“Price is what you pay. Value is what you get”. – Warren Buffett.
Takeaway: To price a product right, figure out how much value it provides to your customers, not how much it costs you to offer it.
One core element of your Marketing Mix (which we have discussed in an earlier post) is your pricing strategy. Finding the right price for a new product can be tough since there are many factors that play into the pricing decision such as cost, competition, brand value, positioning etc.
The most basic way to price a product is using the cost-plus approach. Here, simply spoken, you take the total cost of your product or service and add some margin that allows your company to make a profit. For example, if you run an online store and find that a profit margin of 50% would be appropriate, you would charge your customers twice the amount it costs you to purchase an item you sell. A t-shirt that costs you $10 (i.e. cost for material, labor, overhead) would be priced at $20 at your online shop, giving you a nice 50% margin or $10 in profits per sale.
While this is an easy and straight-forward way to price your products, it ignores how your competitors price their products and what your customers are willing to pay. A better approach to pricing is the Economic Value to Customer (EVC). The basic idea behind the EVC is that your customer’s maximum willingness to pay is the sum of the price of the closest substitute to your product (reference value) and the additional value your product provides relative to the best alternative (differentiation value). If you express this relationship in a formula, it looks like this:
EVC = reference value + differentiation value
Let’s look at an example: Say, you are in the market to buy a smartphone and you have certain needs such as a good camera, a high amount of storage, a big display etc. After some research, you find an Android phone by a leading brand that seems to fulfill all your needs for $300. This is your reference value.

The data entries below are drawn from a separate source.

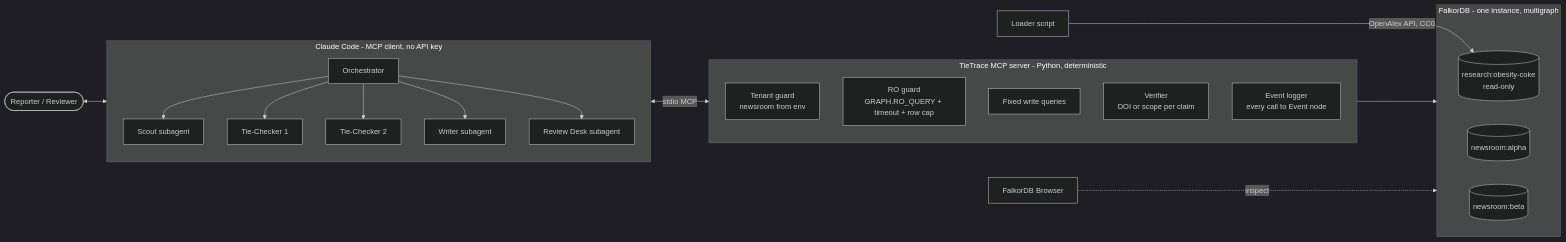
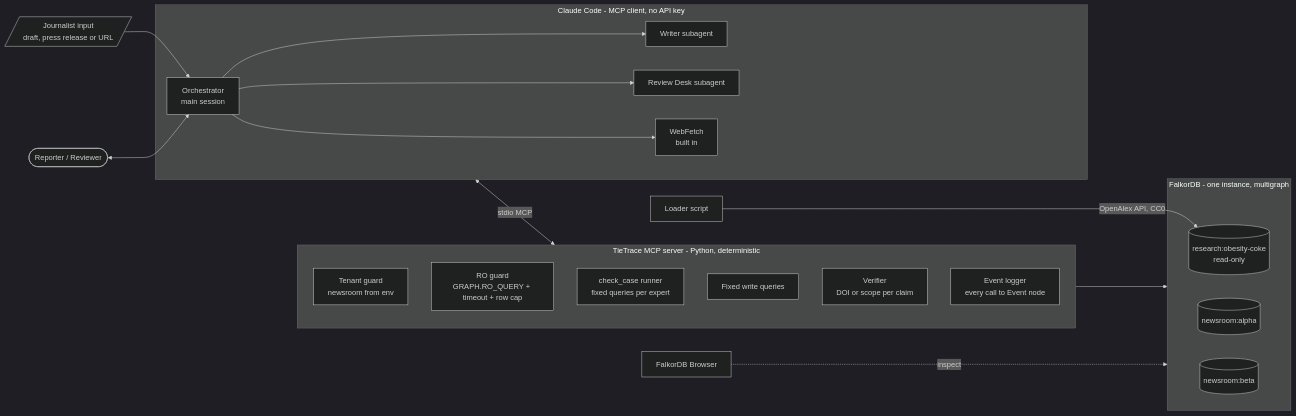
The first of 5 diagrams in docs/mcp-spec.md (Aaryan-Degama/TieTrace), drawn with Mermaid (dark theme) before and after one commit. The commit also changed other lines of this file and 2 other files, not shown here.

First line of the commit message:
Move tie-checking into the server, add resolve_experts and CLAUDE.md

````diff
--- a/docs/mcp-spec.md
+++ b/docs/mcp-spec.md
@@ -25,35 +37,36 @@
 ```mermaid
 flowchart LR
-  H([Reporter / Reviewer]) <--> CC
+  J[/"Journalist input<br/>draft, press release or URL"/] --> O
+  H([Reporter / Reviewer]) <--> O
 
   subgraph CC["Claude Code - MCP client, no API key"]
-    O[Orchestrator]
-    S[Scout subagent]
-    T1["Tie-Checker 1"]
-    T2["Tie-Checker 2"]
-    W[Writer subagent]
-    R[Review Desk subagent]
-    O --> S & T1 & T2 & W & R
+    O["Orchestrator<br/>main session"]
+    W["Writer subagent"]
+    R["Review Desk subagent"]
+    WF["WebFetch<br/>built in"]
+    O --> W & R
+    O --> WF
   end
 
   CC <-->|stdio MCP| SRV
 
   subgraph SRV["TieTrace MCP server - Python, deterministic"]
     TG["Tenant guard<br/>newsroom from env"]
     RO["RO guard<br/>GRAPH.RO_QUERY + timeout + row cap"]
-    WQ[Fixed write queries]
+    CK["check_case runner<br/>fixed queries per expert"]
+    WQ["Fixed write queries"]
     V["Verifier<br/>DOI or scope per claim"]
     EV["Event logger<br/>every call to Event node"]
   end
 
   SRV --> FDB
 
   subgraph FDB["FalkorDB - one instance, multigraph"]
     RG[("research:obesity-coke<br/>read-only")]
     NA[("newsroom:alpha")]
     NB[("newsroom:beta")]
   end
 
-  L[Loader script] -->|OpenAlex API, CC0| RG
-  BR[FalkorDB Browser] -.inspect.-> FDB
+  L["Loader script"] -->|OpenAlex API, CC0| RG
+  BR["FalkorDB Browser"] -.inspect.-> FDB
 ```
````
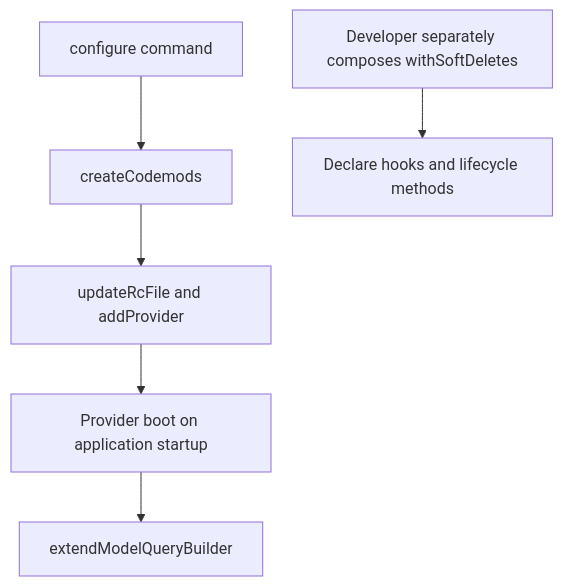
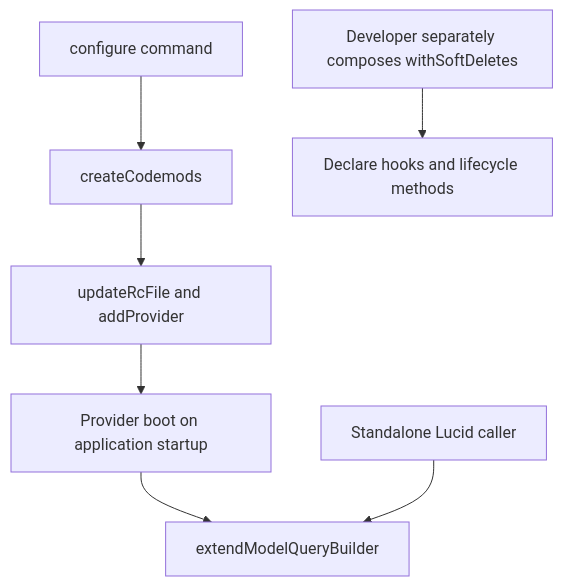
Before and after one commit to Kevinjohn/oss-adonisjs-lucid-soft-delete: the second of 2 diagrams in user-stories/configure-package/us-dev-01-configure-package.md, drawn with Mermaid. The commit also changed 9 other files, not shown here.

````diff
--- a/user-stories/configure-package/us-dev-01-configure-package.md
+++ b/user-stories/configure-package/us-dev-01-configure-package.md
@@ -34,5 +34,6 @@
 ```mermaid
 flowchart TD
     A["configure command"] --> B["createCodemods"] --> C["updateRcFile and addProvider"] --> D["Provider boot on application startup"] --> E["extendModelQueryBuilder"]
     F["Developer separately composes withSoftDeletes"] --> G["Declare hooks and lifecycle methods"]
+    H["Standalone Lucid caller"] --> E
 ```
````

Now you are debating whether you should get an iPhone instead that would also tick all the boxes on your feature wish list. But the iPhone, in this example, is priced at $600. So, under what circumstances would you (or anyone else) buy the iPhone? This depends on whether the iPhone provides equal to or more than $300 in differentiation value ($600 – $300 in reference value).
What are sources for this differentiation value? The Apple branding, the design, the quality of the materials used, additional features, fast availability, network benefits (maybe all your friends have iPhones or your other devices are Apple products), support and so on. Do these factors provide you as a customer with an additional $300 in value? It depends on what you value. And this is where pricing becomes even trickier because not all customers are created equal. For some people, the design and the branding alone might be worth $300, for others all the factors listed don’t provide any additional value.
What implications does this have on your pricing decisions?
- First, figure out what benefits your product provides to your customers. What sources of value do you have? A feature alone is worth $0 if your customers don’t value it.
- Second, identify what the closest substitute to your product and its price point is. Realize that the more identical and cheaper the substitute is, the lower the EVC of your product will be.
- Third, calculate what sources of differentiation value are and how much $-value these create for your customers. Here, it’s important to keep in mind that different customer segments will assign different values to certain benefits. This should inform how you tailor your product to different customer segments (all smartphone brands offer more than one model to do exactly this) and how you communicate the differentiation value to them.
- Finally, find the right price by looking at reference and differentiation value. Note, that you shouldn’t necessarily price your product at the EVC but rather use it as the maximum price at which customers receive the value they perceive.